The lira weakened to 5.8810 from a previous close of 5.83, bringing declines this year to 10 percent, on top of a near 30 percent fall in 2018. Dollar strength contributed to the lira weakening. It was the weakest level since Oct. 15, excluding a brief overnight “flash crash” in January.
Turkey’s election board on Tuesday rejected one of a series of objections by President Recep Tayyip Erdoğan’s party to last month’s Istanbul elections, which were narrowly won by the opposition. The ruling party wants the elections annulled and re-run.
Market attention was also turning to the Turkish central bank’s rate-setting meeting on Thursday, when it is expected to keep its policy rate unchanged at 24 percent.
Fitch Solutions said the central bank has little room to ease its key policy rate over the coming months, given a need to encourage foreign investor inflows and attract domestic depositors to holding lira.

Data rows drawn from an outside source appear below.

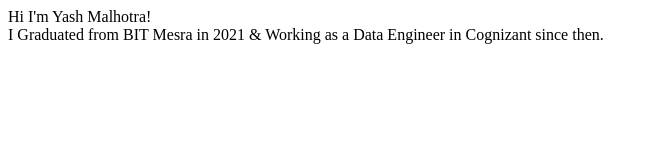
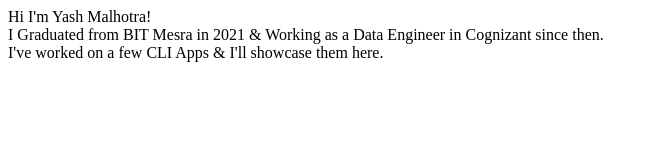
Before and after one commit to Yashmalhotra98/demo-site, a plain HTML site: page index.html in a window 1280 px wide. Shown: the whole page, without its empty margins (0-658 px from the left). Drawn offline with Linux system fonts and the light colour scheme.

Commit message:
update details of project

```diff
--- a/index.html
+++ b/index.html
@@ -10,5 +10,7 @@
     Hi I'm Yash Malhotra!
 <br>
     I Graduated from BIT Mesra in 2021 & Working as a Data Engineer in Cognizant since then.
+<br>
+I've worked on a few CLI Apps & I'll showcase them here.
 </body>
 </html>
```
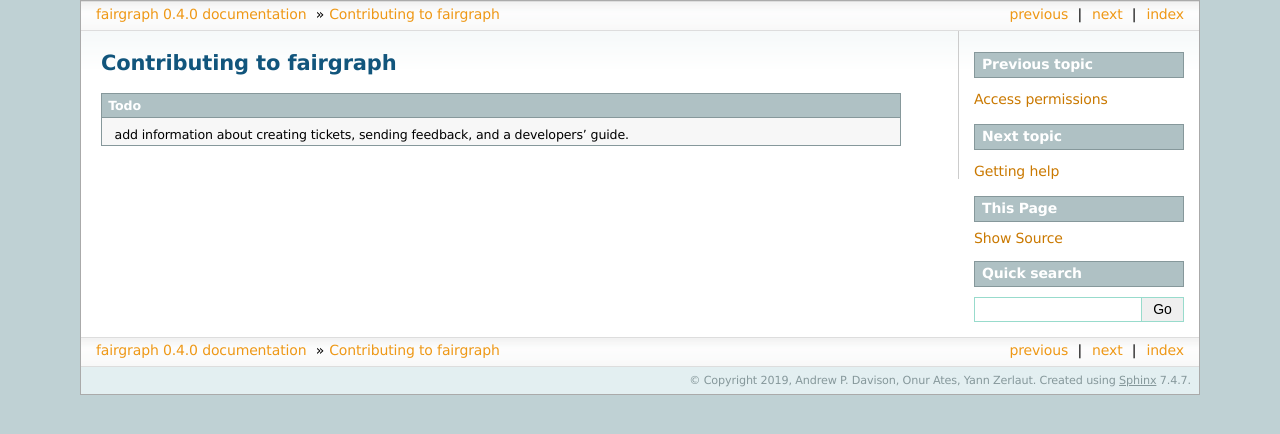
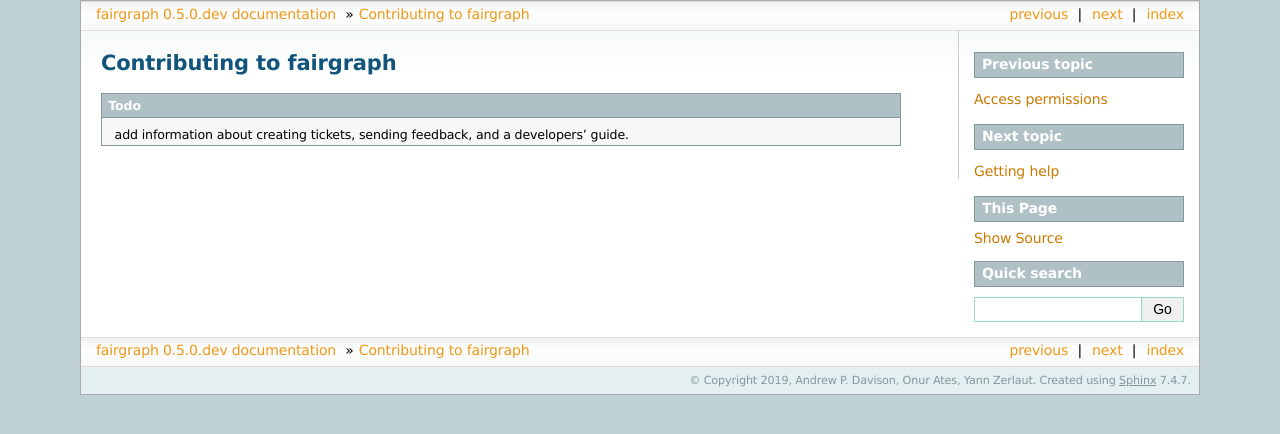
Before and after one commit to apdavison/fairgraph, a Sphinx documentation site: the page built from doc/contributing.rst, in a window 1280 px wide. Shown: the top 434 px of the page. Built offline with Sphinx 7.4.7, drawn with Linux system fonts in a browser that asks for light colours.

Commit message:
Update version numbers in master

```diff
--- a/doc/conf.py
+++ b/doc/conf.py
@@ -26,7 +26,7 @@ author = 'Andrew P. Davison, Onur Ates, Yann Zerlaut'
 # The short X.Y version
 version = '0.4'
 # The full version, including alpha/beta/rc tags
-release = '0.4.0'
+release = '0.5.0.dev'
 
 
 # -- General configuration ---------------------------------------------------
--- a/fairgraph/__init__.py
+++ b/fairgraph/__init__.py
@@ -22,7 +22,7 @@ limitations under the License.
 import re
 from .client import KGClient
 
-__version__ = "0.4.0"
+__version__ = "0.5.0.dev"
 
 # work-in-progress
 # def KnowledgeGraphEntity(schema):
--- a/setup.py
+++ b/setup.py
@@ -10,7 +10,7 @@ with open(path.join(here, 'README.md'), encoding='utf-8') as f:
 
 setup(
     name='fairgraph',
-    version='0.4.0',
+    version='0.5.0.dev',
     description='Python API for the Human Brain Project Knowledge Graph',
     long_description=long_description,
     long_description_content_type="text/markdown",
```
Also changed, not shown: README.md (+1 -1 lines).
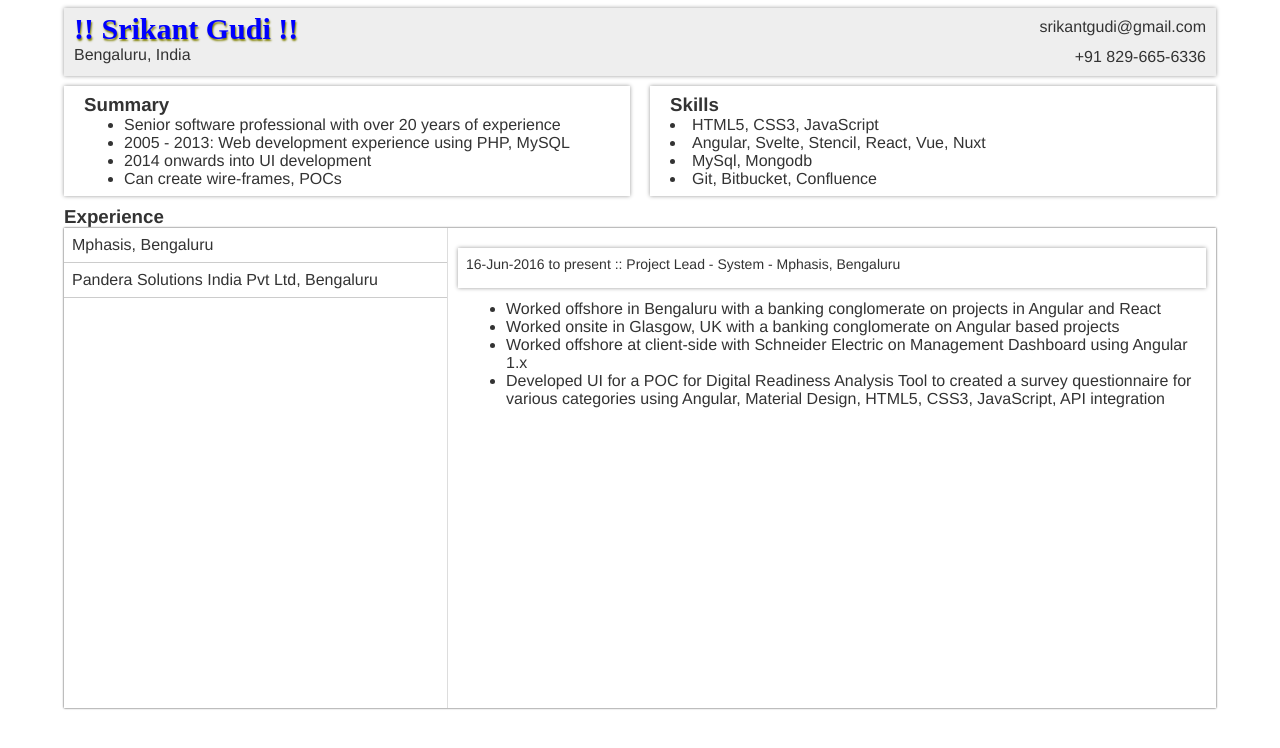
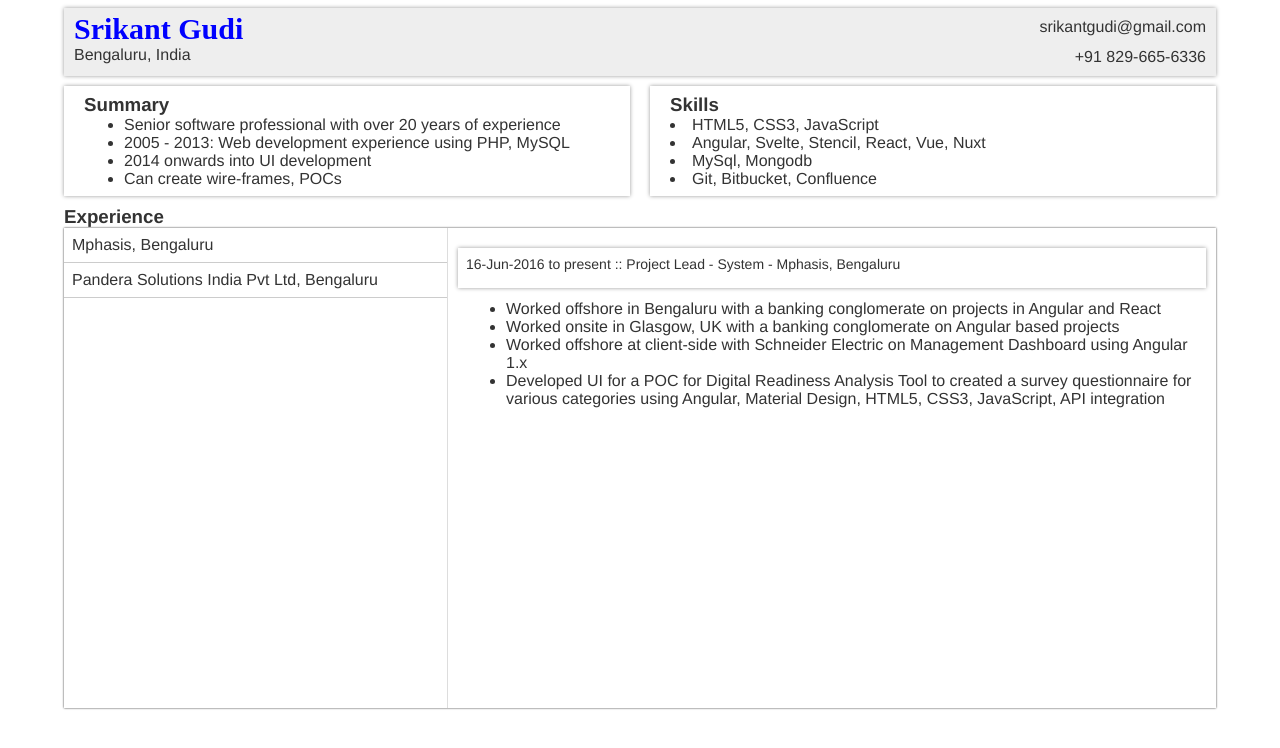
Before and after one commit to srikantgudi/srikantgudi.github.io, a Svelte app: page / in a window 1280 px wide. Shown: the top 748 px of the page. Built offline with nearby package versions, Linux system fonts and the light colour scheme.

Commit message:
Modified style

```diff
--- a/src/App.svelte
+++ b/src/App.svelte
@@ -48,7 +48,7 @@
 	<div id="top-nav">
 		<div id='name'>
 			<div class='title'>
-				!! Srikant Gudi !!
+				Srikant Gudi
 			</div>
 			<div>
 				Bengaluru, India
@@ -138,7 +138,7 @@
 		font-size: 30px;
 		font-weight: 600;
 		color: #00f;
-		text-shadow: 1px 2px 2px olive;
+		text-shadow: 1px 2px 2px ligheblue;
 	}
 	#contact {
 		grid-area: contact;
```
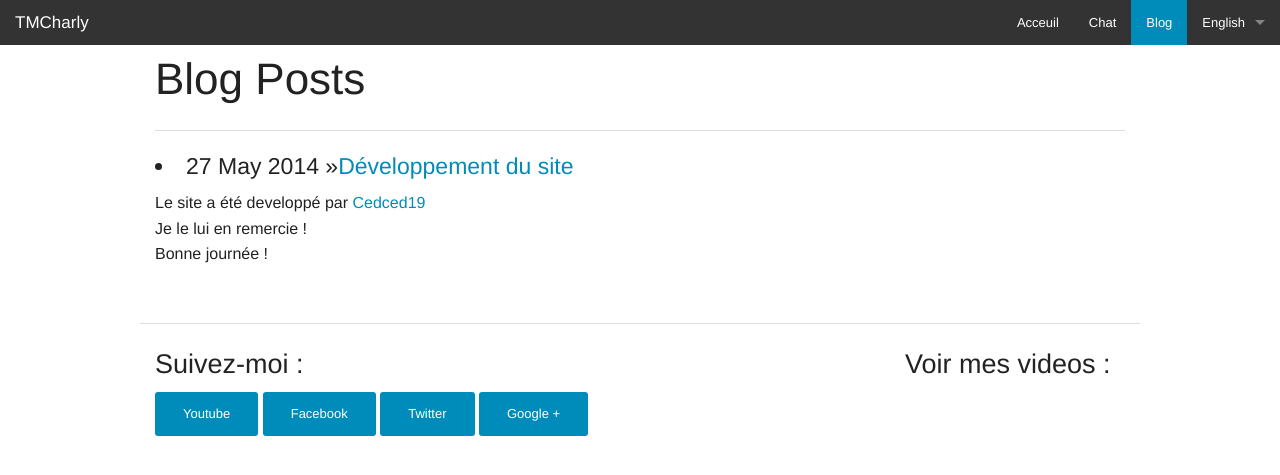
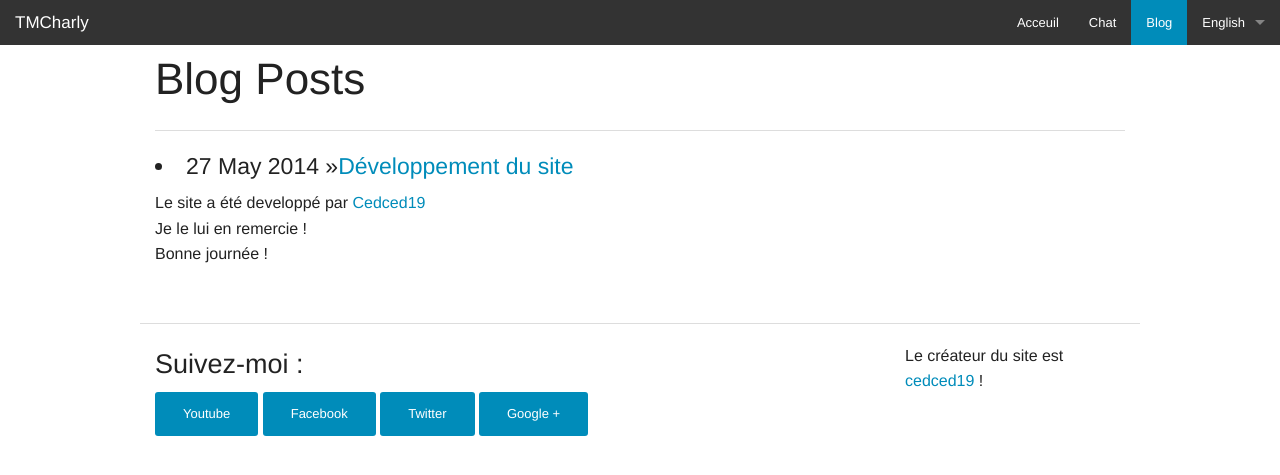
Before and after one commit to TMCharly/tmcharly.github.io, a Jekyll site: the page built from blog/index.html, in a window 1280 px wide. Shown: the top 475 px of the page. Built offline with Jekyll 4.4.1, drawn with Linux system fonts in a browser that asks for light colours; nearby versions of some CDN libraries.

Commit message:
Update footer.html

```diff
--- a/_includes/footer.html
+++ b/_includes/footer.html
@@ -12,8 +12,7 @@
             </p>
         </div>
         <div class="large-3 medium-4 columns">
-            <h3>Voir mes videos :</h3>
-
+            <p>Le créateur du site est <a href="//cedced19.github.io">cedced19</a> !</p>
         </div>
         {% endif %}
         {% if page.class == 'english' %}
@@ -29,8 +28,18 @@
             </p>
         </div>
         <div class="large-3 medium-4 columns">
-            <h3></h3>
-
+            <p>The creator of the site is <a href="//cedced19.github.io">cedced19</a> !</p>
+        </div>
+        {% endif %}
+        {% if page.class == 'post' %}
+        <div class="large-9 medium-8 columns">
+            <h3>Partager :</h3>
+            <p>
+                <a href="http://twitter.com/share?text=&ldquo;{{ page.title }}&rdquo; by @TMCharly :" title="Twitter"  class="small radius button">Twitter</a>
+            </p>
+        </div>
+        <div class="large-3 medium-4 columns">
+            <p>Le créateur du site est <a href="//cedced19.github.io">cedced19</a> !</p>
         </div>
         {% endif %}
         </div>
```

It forecast 400 basis points in policy rate cuts this year given the deterioration in the domestic economy and declining inflationary pressures.
“But the weaker lira and precarious external funding situation will likely mean a longer postponement of monetary easing,” the Fitch Solutions commentary said.
Unease about tense relations with the United States has been fuelled by the US demand on Monday that buyers of Iranian oil, including Turkey, stop purchases by May 1 or face sanctions, a move to choke off Tehran’s oil revenues.
Washington re-imposed sanctions in November, unilaterally pulling out of a 2015 accord between Iran and six world powers to curb Tehran’s nuclear program. Ties with Washington have been under pressure for months over Turkey’s order for a Russian S-400 missile defense system.
Turkish media reported last week that Turkey was considering whether the S-400s which Turkey is buying from Russia could be deployed in Azerbaijan or Qatar, rather than within Turkey, as a way to overcome the dispute.
Foreign Minister Mevlüt Çavuşoğlu was cited as telling Russian news agency Sputnik on Tuesday that deploying the S-400s in Azerbaijan or Qatar had never been on the agenda and that Turkey was now talking with Russia about the timing of the delivery.